Change detection data

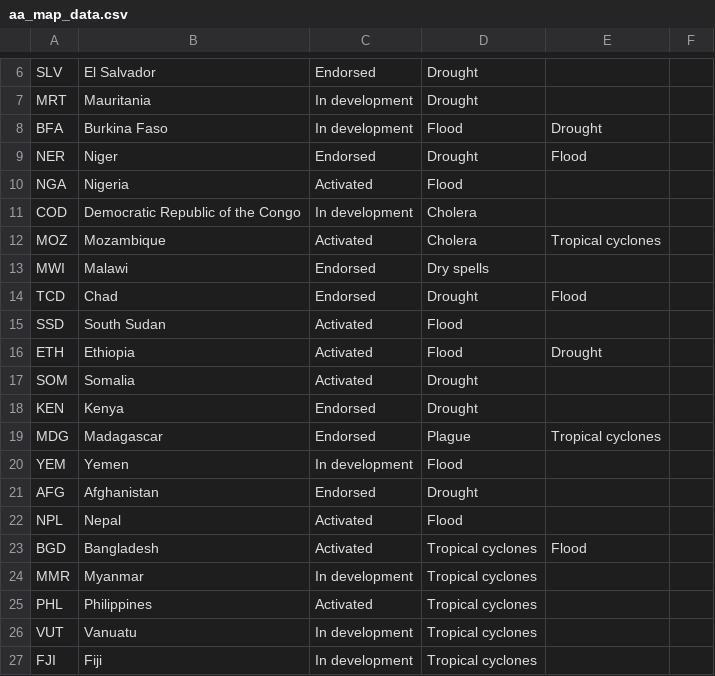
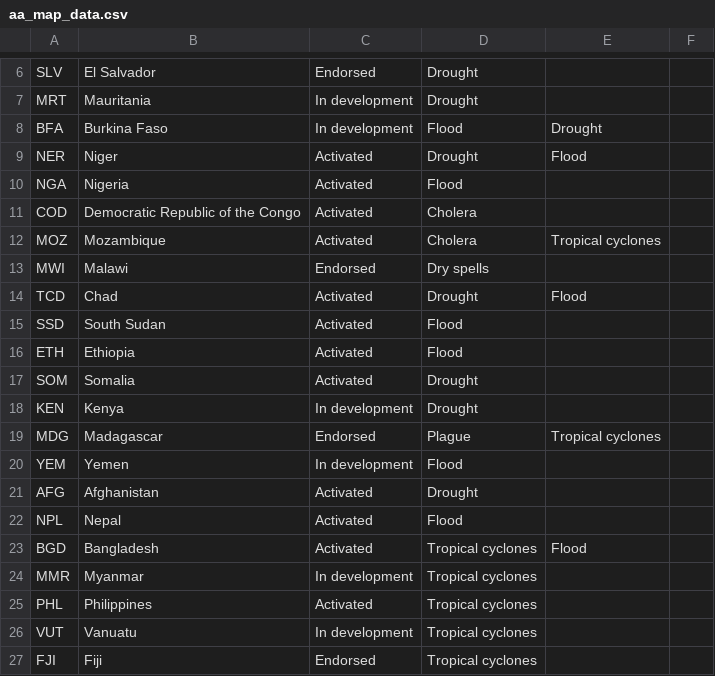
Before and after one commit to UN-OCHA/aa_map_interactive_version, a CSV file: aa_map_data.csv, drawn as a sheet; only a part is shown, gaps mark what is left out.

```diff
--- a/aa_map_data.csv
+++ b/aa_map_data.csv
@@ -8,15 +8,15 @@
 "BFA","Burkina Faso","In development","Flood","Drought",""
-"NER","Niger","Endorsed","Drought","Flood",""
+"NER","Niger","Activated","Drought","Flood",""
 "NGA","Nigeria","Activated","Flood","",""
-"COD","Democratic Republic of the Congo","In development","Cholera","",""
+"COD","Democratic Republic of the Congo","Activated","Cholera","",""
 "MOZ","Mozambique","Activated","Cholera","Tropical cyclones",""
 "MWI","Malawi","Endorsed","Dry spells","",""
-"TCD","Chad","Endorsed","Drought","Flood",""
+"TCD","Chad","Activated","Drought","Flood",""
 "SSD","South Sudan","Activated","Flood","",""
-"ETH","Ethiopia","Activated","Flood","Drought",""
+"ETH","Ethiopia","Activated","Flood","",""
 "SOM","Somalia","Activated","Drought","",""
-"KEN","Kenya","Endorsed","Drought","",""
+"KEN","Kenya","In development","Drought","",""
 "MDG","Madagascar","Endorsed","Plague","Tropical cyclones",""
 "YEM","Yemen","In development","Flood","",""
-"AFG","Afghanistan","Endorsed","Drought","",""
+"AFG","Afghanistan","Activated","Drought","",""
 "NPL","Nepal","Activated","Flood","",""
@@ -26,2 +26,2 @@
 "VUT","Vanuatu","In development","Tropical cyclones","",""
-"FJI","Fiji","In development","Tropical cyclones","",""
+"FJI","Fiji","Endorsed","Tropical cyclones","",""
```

## ACTION ITEM
Bring together all lines in the records where the word "development" is found.

## RESPONSE TO THE EXERCISE
 "BFA","Burkina Faso","In development","Flood","Drought",""
-"COD","Democratic Republic of the Congo","In development","Cholera","",""
+"KEN","Kenya","In development","Drought","",""
 "YEM","Yemen","In development","Flood","",""
 "VUT","Vanuatu","In development","Tropical cyclones","",""
-"FJI","Fiji","In development","Tropical cyclones","",""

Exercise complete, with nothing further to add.